I'm inclined to recommend that a better way to rely on the compiler-generated copy and move functions is to expressly say that they do the right thing--to define them via =default:
class Widget {
public:
  Widget(const Widget&) = default;
  Widget(Widget&&) = default;

  Widget& operator=(const Widget&) = default;
  Widget& operator=(Widget&&) = default;

  ...
};
With this approach, the spirit of the Rule of Zero remains: classes that don't manage resources should be designed so that the compiler-generated functions for copying, moving, and destruction do the right things. But instead of expressing this by not declaring those functions, it's expressed by declaring them explicitly and equally explicitly opting in to the compiler-generated implementations.

What do you think? Does this advice make sense? Should the Rule of Zero perhaps be the Rule of the Five defaults?

Thanks,

Scott

Saturday, March 8, 2014

If braced initializers have no type, why is the committee so insistent on deducing one for them?

I'm one Item away from having five full draft chapters for my book on effective use of C++11 and C++14. That's one Item away from being about 75% done. I'd really like to get that Item behind me.

The prospective Item title is "Distinguish () and {} when creating objects." I've put off writing it for months, because, frankly, I think the technical situation is a mess, and the advice I have isn't as helpful as I'd like. There are a number of aspects to the mess, but part of the problem is that a braced initializer such as "{ 10, 20, 30}" has no type, yet the C++11 and C++14 standards insist on deducing one for it. But only sometimes. Not always. Not for template arguments. Not for function return types. Not for auto parameters to lambda expressions. Only for auto variables. Which is why this is the case:

auto x = { 5 };    // "{ 5 }" has no type,
                   // but x's type is std::initializer_list

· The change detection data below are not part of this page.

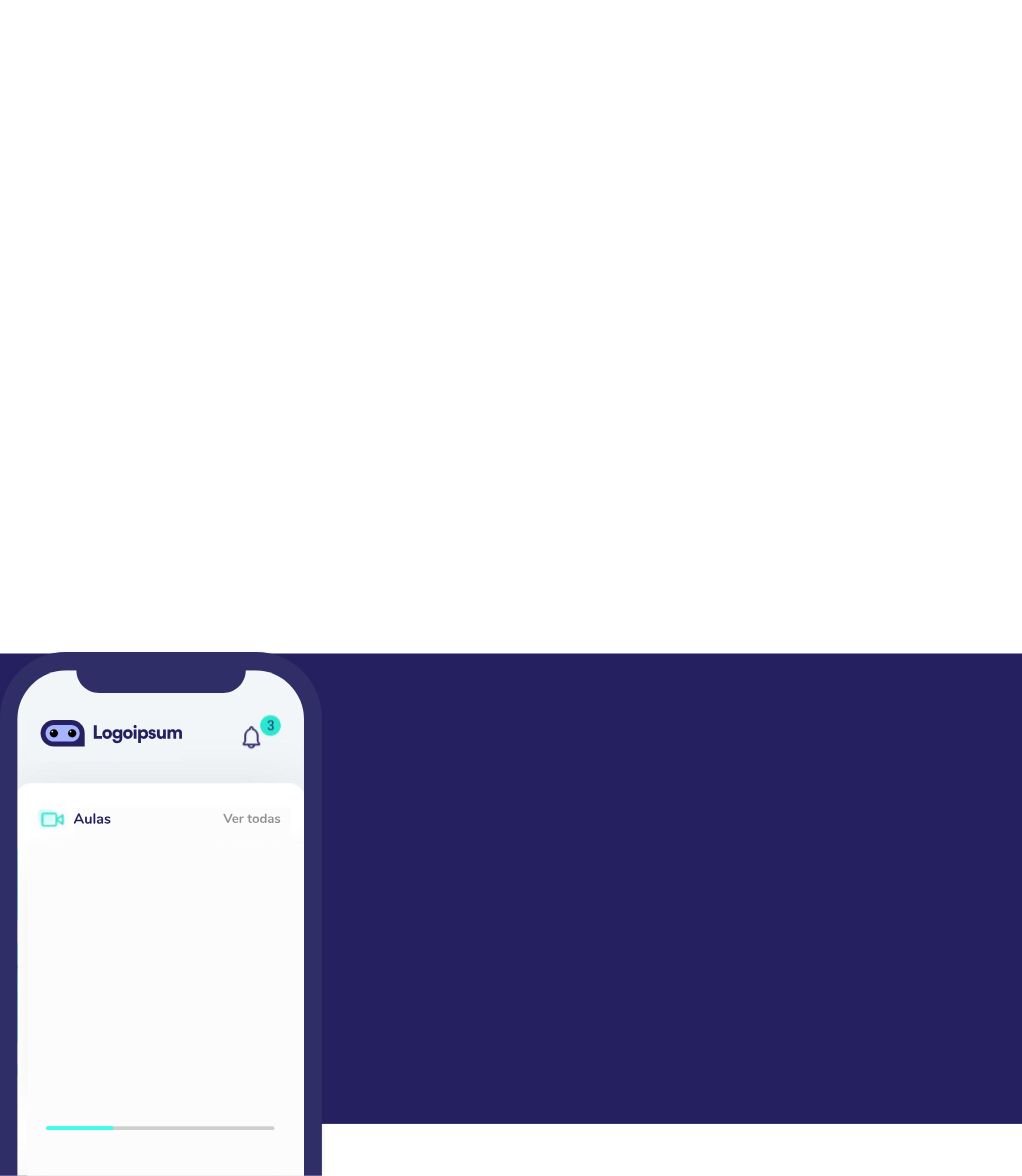
Repository: Williamlmachado/Desafio-Landing-page
Page: index.html
These files come from the project's save history. The page is drawn as it stood at one moment and after the next save; the edit follows.
The browser window is 1280 px wide. The page is 1460 px wide, so the pictures cover 1460 px, including what lies to the right of the window. The pictures show the part of the page from y = 3601 to 5281 px (the page is 5281 px tall before and 5207 px after), at 70% of full size.
Some icons come from a web library that is not loaded, so they are not drawn.

Above is the page before, as saved 2021-11-10 15:49:24.

### index.html
<!DOCTYPE html>
<html lang="en">

<head>
  <meta charset="UTF-8">
  <meta http-equiv="X-UA-Compatible" content="IE=edge">
  <meta name="viewport" content="width=device-width, initial-scale=1.0">
  <link rel="stylesheet" href="path/to/font-awesome/css/font-awesome.min.css">
  <link href="https://fonts.googleapis.com/css2?family=Inter:wght@100;200;300;400;500;600&display=swap" rel="stylesheet">
  <link href="https://fonts.googleapis.com/css2?family=Nunito:ital,wght@0,200;0,300;0,400;0,700;0,800;0,900;1,200;1,300;1,400;1,600;1,700;1,800;1,900&display=swap" rel="stylesheet">
  <link href="https://fonts.googleapis.com/css2?family=Fredoka+One&display=swap" rel="stylesheet">
  <link href="https://cdn.jsdelivr.net/npm/bootstrap@5.1.3/dist/css/bootstrap.min.css" rel="stylesheet"
    integrity="sha384-1BmE4kWBq78iYhFldvKuhfTAU6auU8tT94WrHftjDbrCEXSU1oBoqyl2QvZ6jIW3" crossorigin="anonymous">
  <link rel="stylesheet" href="style.css">
  <script src="https://cdn.jsdelivr.net/npm/bootstrap@5.1.3/dist/js/bootstrap.bundle.min.js"
    integrity="sha384-ka7Sk0Gln4gmtz2MlQnikT1wXgYsOg+OMhuP+IlRH9sENBO0LRn5q+8nbTov4+1p"
    crossorigin="anonymous"></script>
  <title>Document</title>

<body>
  <nav class="navbar navbar-expand-lg navbar-light bg-light">
    <a class="navbar-brand" href="#">
      <img src="img/logoipsum-logo-40 2.svg" alt="logo">
    </a>
    <button class="navbar-toggler" type="button" data-toggle="collapse" data-target="#navbarNav" aria-controls="navbarNav" aria-expanded="false" aria-label="Toggle navigation">
      <span class="navbar-toggler-icon"></span>
    </button>
    <nav>
    <div class="collapse navbar-collapse" id="navbarNav">
      <ul class="navbar-nav">
      <nav class="navbar-nav ml-auto">
        <li class="nav-item">
          <a class="nav-link disabled" href="#">Home <span class="sr-only"></span></a>
        </li>
        <li class="nav-item">
          <a class="nav-link disabled" href="#">Quem Somos</a>
        </li>
        <li class="nav-item-right">
          <a class="nav-link disabled" href="#">Plano</a>
        </li>
        <li class="nav-item">
          <a class="nav-link disabled" href="#">Fale Conosco</a>
        </li>
        <li class="nav-item">
          <button class="nav-button" type="button">Entrar</button>
        </li>
      </nav>
      </ul>
    </div>
  </nav>
    <div class="retangle-1">
      <div class="row">
          <div class="retangle-8">
           <div class="col"><img class="spaceboy" src="img/image 3.svg" alt="astronauta"><H4 class="frase1">Seja aprovado no Enem e Vestibulares :)</H4>
          <H1 class="frase2">Você escolhe o que aprender.</H1></div>
          <h4 class="frase3">Aqui você terá toda assistência que precisa
            com materiais desenvolvido por mestres e doutores em matemática</h4>
          <button type="button" class="buttonret"><p class="fraseButton">Veja nossos planos</p><i class="fas fa-arrow-right"></i></button>
          </div>
          </div>
        <div class="col"><img class="boy" src="img/image 8.svg" alt="garoto"></div>
     </div>
    </div>
  <div class="retangle-2">
    <div class="escolas">
    <img src="img/Captura de Tela 2021-05-22 às 02.33 1.svg" alt="escolas">
  </div>
  <div class="row">
    <div class="col"><img class="smallogos" src="img/Group 53.svg" alt="smallogos"><p class="group12"><img class="group12" src="img/Group 12.svg"></p><p><img class="group13" src="img/Group 13.svg"></p><p><img class="group14" src="img/Group 14.svg"></p></div>
    <div class="col"><img class="adolescente" src="img/pretty-teenager-happy-to-be-back-at-university 1.svg" alt="prettyteenager"></div>
  </div>
    <div class="retangle-3">
      <div class="row">
        <div class="column1"><img class="feliz" src="img/image 43.svg" alt="foguete"><div class="frase4"><p>100% MATEMÁTICA</p></div><h3 class="frase5">Matemática pra quem quer entrar na facul</h3><h4 class="frase6">Somos um cursinho online especialista em ensinar matemática. Temos os melhores professores mestres e doutores para tirar suas dúvidas e te ensinar matemática desde a teoria até a resolução de exercícios de todos os níveis.</h4></div></div>

       <div class="column2"><img class="foguete" src="img/image 45.svg" alt="feliz"><div class="frase7"><p>QUER SER APROVADO?</p></div><h3 class="frase8">Se seu foco é ser aprovado, nós estamos aqui por você.</h3><h4 class="frase9">Somos um cursinho online especialista em ensinar matemática. Temos os melhores professores mestres e doutores para tirar suas dúvidas e te ensinar matemática desde a teoria até a resolução de exercícios de todos os níveis.</h4></div></div>
        </div>
      </div>
    </div>
    <div class="retangle-4">
      <div class="row">
        <div class="col"><img class="celular" src="img/Frame 12.svg"></div>
        <div class="col"></div>
    </div>
  </div>
  <!-- <footer id="footer" class="py-5">
    <div class="row">
      <div class="col-md-5">
        <img class="" src="img/logoipsum-logo-40 2.svg" alt="logo">
        <div><img class=""src="img/Captura de Tela 2021-05-25 às 19.59 1.svg" alt="androideios"></div>
      </div>
      <div class="col-sm-2">
        <h5>Localização</h5>
        <p>Av. Brg. Faria Lima , 1422 São Paulo - SP </p>
      </div>
      <div class="col-sm-2">
        <h5>Fale Conosco</h5>
        <p>(22) 4442-0126</p>
        <p>info@digihouse.com</p>
      </div>
      <div class="col-sm-2">
        <h5>Política</h5>
        <p>Direitos autorais</p>
        <p>Termos de uso</p>
        <p>Políticas de Privacidade</p>
      </div>
      <hr class="linha"> -->
      <!-- <img class="copyright" src="img/Copyright.svg" alt="copyright"> -->
<span>Copyright 2021. All Right Reserved </span>
  </footer>
  </div>
</body>
</head>
</html>

### style.css
.nav-button{
    display: flex;
    flex-direction: row;
    justify-content: center;
    align-items: center;
    padding: 15px 116px;

    width: 133px;
    height: 43px;
    left: 1239px;
    top: 18px;

    /* Primary */
    background: #252160;

    /* Branco */
    border: 1px solid #FFFFFF;
    box-sizing: border-box;
    border-radius: 6px;
    color: #FFFFFF;
}

.nav-home{
    position: absolute;
    width: 46px;
    height: 22px;
    left: 5px;
    top: 0px;

    font-family: Inter;
    font-style: normal;
    font-weight: bold;
    font-size: 16px;
    line-height: 22px;

    /* identical to box height, or 137% */

    /* Primary */
    color: #252160;
}

.navbrad-brand{
    position: absolute;
    left: 58.02%;
    right: 35.2%;
    top: 34.99%;
    bottom: 29.03%;

    /* Primary */
    background: #252160;
}

#footer{
    position: absolute;
    width: 1550px;
    height: 373px;
    /* left: calc(50% - 1449px/2 + 4.5px); */
    top: calc(50% - 373px/2 + 2603.5px);

    /* Branco */
    background: #FFFFFF;
}

.imagemfooter{
    position: absolute;
    left: 3.51%;
    right: 72.51%;
    top: 18.75%;
    bottom: 18.75%;
    color: #A5B4FC;
}

.linha{
    margin-top: 150px;
    position: absolute;
    width: 1210px;
    left: 135px;
    border: 1px solid rgba(84, 84, 212, 0.34);
}

.col-md-5{
    align-items: center;
    align-content: center;
}

.copyright{

}

.retangle-1{
    position: absolute;
    width: 1440px;
    height: 821px;
    left: 0px;
    top: 79px;

    /* Primary */
    background: #252160;
}

.spaceboy{
    position: absolute;
    width: 50.02px;
    height: 36.06px;
    left: 125px;
    right: 150px;
    flex: none;
    order: 0;
    flex-grow: 0;
    margin: 50px -15px;
    transform: rotate(+15.22deg);
}

.retangle-2{
    position: absolute;
    width: 1440px;
    height: 821px;
    left: 0px;
    top: 900px;
    background: #ffff;
}
.retangle-3{
    position: absolute;
    width: 1440px;
    height: 954px;
    left: 0px;
    top: 800px;
    background: #F8F8F8
}

.escolas{
    position: absolute;
    width: 1270px;
    height: 164px;
    left: 66px;
    top: 35px;
}

.adolescente{
    position: relative;
    width: 600px;
    height: 738px;
    left: 25px;
    top: 105px;
    flex: none;
    order: 0;
    flex-grow: 0;
    margin: 6px 0px;
}

.smallogos{
    position: absolute;
    width: 67.79px;
    height: 403.63px;
    left: 112px;
    top: 275px;
}

.group12{
    position: absolute;
    width: 510.72px;
    height: 141px;
    left: 80px;
    top: 220px;
}

.group13{
    position: absolute;
    width: 510.72px;
    height: 155px;
    left: 195px;
    top: 275px;
}

.group14{
    position: absolute;
    width: 510.72px;
    height: 131px;
    left: 214px;
    top: 618px;
}

.boy{
    position: absolute;
    left: 763px;
    right: 143px;
    top: 153px;
    bottom: 120px;

}

.retangle-8{
    /* Rectangle 8 */

    position: absolute;
    width: 741.6px;
    height: 645.98px;
    left: 60px;
    top: 106px;

    background: #292663;
    border-radius: 124px;
    transform: rotate(-15.22deg);
    }

.frase1{
    position: absolute;
    width: 472px;
    height: 28px;
    top: 81PX;
    left:200px;
    right: 100px;

    font-family: inter;
    font-style: normal;
    font-weight: bold;
    font-size: 20.59px;
    line-height: 26px;

    color: #3AFFE5;

    flex: none;
    order: 1;
    flex-grow: 0;
    margin: 50px -30px;
    transform: rotate(+15.22deg);
}

.frase2{
    position: absolute;
    width: 631px;
    height: 151px;
    left: 65px;
    top: 200px;

    font-family: Fredoka One;
    font-style: normal;
    font-weight: normal;
    font-size: 65.1467px;
    line-height: 76px;
    transform: rotate(+15.22deg);
    /* or 116% */
    letter-spacing: -0.01em;

    /* Branco */
    color: #FFFFFF;
}

.frase3{
    position: absolute;
    width: 523px;
    height: 87px;
    left: 35px;
    top: 350px;

    font-family: Inter;
    font-style: normal;
    font-weight: normal;
    font-size: 19.45px;
    line-height: 29px;
    transform: rotate(+15.22deg);
    /* or 149% */
    letter-spacing: 0.38px;

    color: #FFFFFF;
}

.buttonret{
    display: flex;
    flex-direction: row;
    justify-content: center;
    align-items: center;
    padding: 15px 116px;

    position: absolute;
    width: 380.41px;
    height: 59.33px;
    left: 15px;
    top: 440px;
    transform: rotate(+15.22deg);
    /* Secundary */
    background: #3AFFE5;
    border-radius: 6px;
}

.fraseButton{
    position: static;
    height: 21px;
    left: 22.42%;
    right: 37.1%;
    top: calc(50% - 21px/2 + 0px);

    font-family: Inter;
    font-style: normal;
    font-weight: bold;
    font-size: 17.45px;
    line-height: 21px;
    text-align: center;
    letter-spacing: -0.618281px;

    /* Primary */
    color: #252160;


    /* Inside Auto Layout */
    flex: none;
    order: 0;
    flex-grow: 0;
    margin: 0px 24px;
}

.feliz{

    position: absolute;
    width: 430.2px;
    height: 469.21px;
    left: 817.06px;
    top: 425px;
    background: url(.png);
    transform: rotate(-12.24deg);
}

.frase4{
    position: absolute;
    width: 394.54px;
    height: 30px;
    left: 705px;
    top: 88px;
    font-family: Nunito;
    font-style: normal;
    font-weight: bold;
    font-size: 22px;
    line-height: 30px;
    /* Azul */
    color: #32B5FF;
}

.frase5{
    position: absolute;
width: 575.63px;
height: 122px;
left:705px;
top: 123px;

font-family: Nunito;
font-style: normal;
font-weight: bold;
font-size: 44.83px;
line-height: 61px;

/* Primary */
color: #252160;
}

.frase6{
    position: absolute;
    width: 600px;
    height: 182.69px;
    left: 705px;
    top: 261px;

    font-family: Inter;
    font-style: normal;
    font-weight: normal;
    font-size: 20px;
    line-height: 37px;

    /* or 186% */

    /* Gray - 200 */
    color: #7B7B7B;
}

.frase7{
    position: absolute;
    width: 394.54px;
    height: 30px;
    left: 135px;
    top: 575px;
    font-family: Nunito;
    font-style: normal;
    font-weight: bold;
    font-size: 22px;
    line-height: 30px;
    /* Azul */
    color: #32B5FF;
}


.frase8{
    position: absolute;
    width: 575.12px;
    height: 121.47px;
    left: 135px;
    top: 618.53px;

    font-family: Nunito;
    font-style: normal;
    font-weight: bold;
    font-size: 44.8277px;
    line-height: 61px;

    /* Primary */
    color: #252160;
}

.frase9{
    position: absolute;
    width: 598px;
    height: 157px;
    left: 135px;
    top: 753.53px;

    font-family: Inter;
    font-style: normal;
    font-weight: normal;
    font-size: 20px;
    line-height: 37px;

    /* or 185% */

    /* Gray - 200 */
    color: #7B7B7B;
}

.foguete{
    position: absolute;
    width: 450px;
    height: 450px;
    left: 167px;
    top: 75px;

}

.retangle-4{
    position: absolute;
    width: 1460px;
    height: 672px;
    left: 0px;
    top: 4535px;
    background: #252160;
}

.celular{
    position: absolute;
    width: 480px;
    height: 756px;
    left: 0px;
    top: -10px;
}

After the next save:
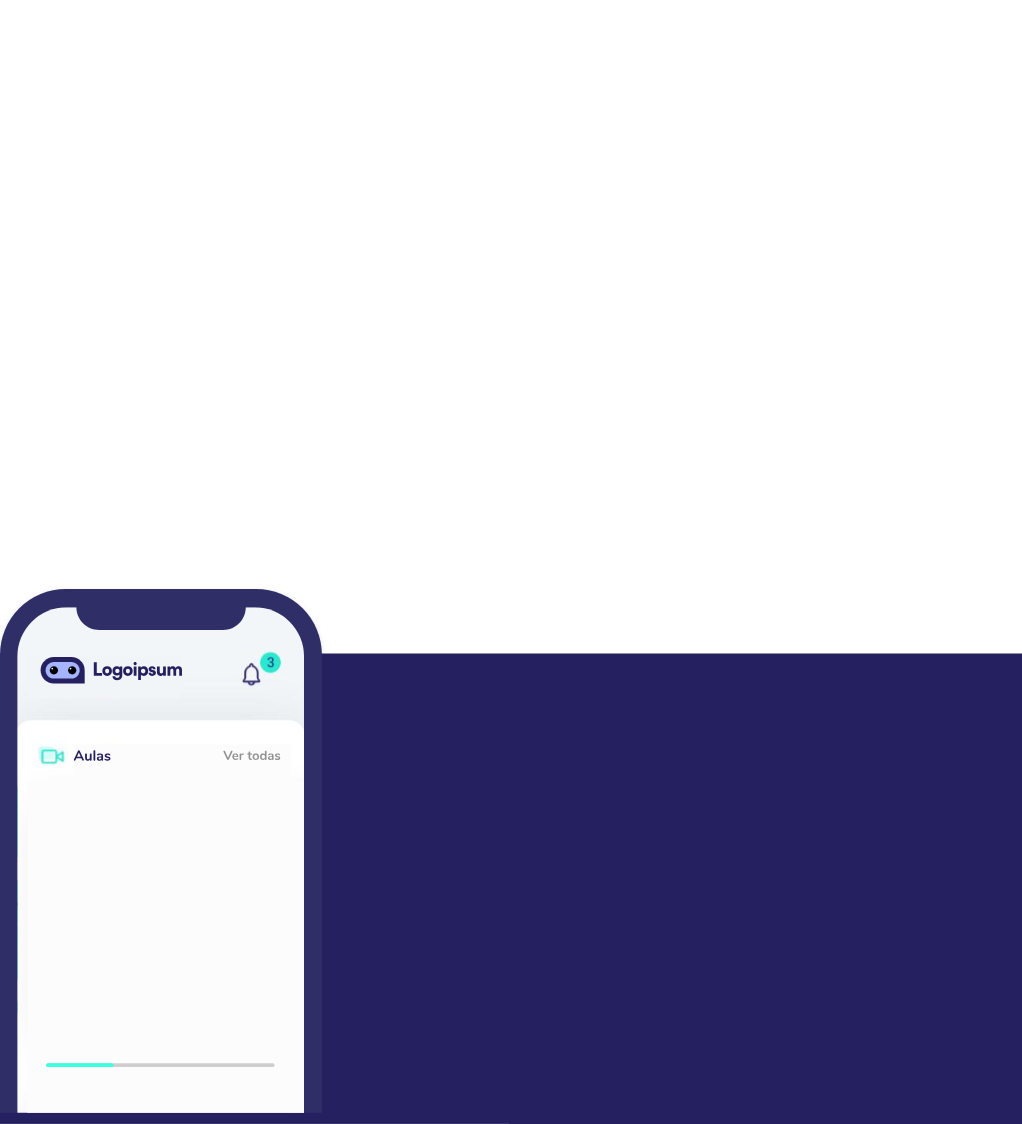
Saved 6 s later.
--- a/style.css
+++ b/style.css
@@ -446,5 +446,5 @@
     width: 480px;
     height: 756px;
     left: 0px;
-    top: -10px;
-}
+    top: -100px;
+}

In this area, the standard makes no distinction between copy initialization (using "=", as in the example above) and direct initialization (without "=", as in the example on the next line), so:

auto y { 5 };      // y's type is also std::initializer_list

I've never understood why there's a special type deduction rule for braced initializers in the context of an auto variable, but, hey, I'm just a grunt on the ground. My job isn't to make the rules, it's to report them. 

There's an Item in my draft book devoted to the interaction of auto variables and braced initializers, because that interaction confuses everybody. Even so-called experts like me and Herb Sutter have known the thrill of publishing blog posts with incorrect code, because we forgot that 

int x1 = 5;
int x2(5);
int x3{ 5 };
int x4 = { 5 };

all do the same thing, but

auto x1 = 5;       // deduced type is int
auto x2(5);        // deduced type is int
auto x3{ 5 };      // deduced type is std::initializer_list
auto x4 = { 5 };   // deduced type is std::initializer_list

don't.

The committee is not unaware of this issue. The abstract for N3681 says, "This paper proposes to change a brace-initialized auto to not deduce to an initializer list..." That is, it proposes getting rid of type deduction for a construct that doesn't have a type and thereby eliminating a provision of C++ that confuses everybody. (As you can probably tell, I'm in favor of this proposal.)

The successors to N3681, N3912 and N3922, propose getting rid of this behavior only for direct initialization, thus introducing, in my view, even more confusion into an area that already has plenty. Under the proposed new rules, this would be the situation:

auto x1 = 5;      // deduced type is int
auto x2(5);       // deduced type is int
auto x3{ 5 };     // deduced type is int
auto x4 = { 5 };  // deduced type is std::initializer_list

Can somebody please explain to me why it' s so important to have a special rule for deducing a type for a braced initializer list for auto variables using copy initialization, but not important enough for auto variables using direct initialization, auto parameters to lambda expressions, or auto function return types?


Scott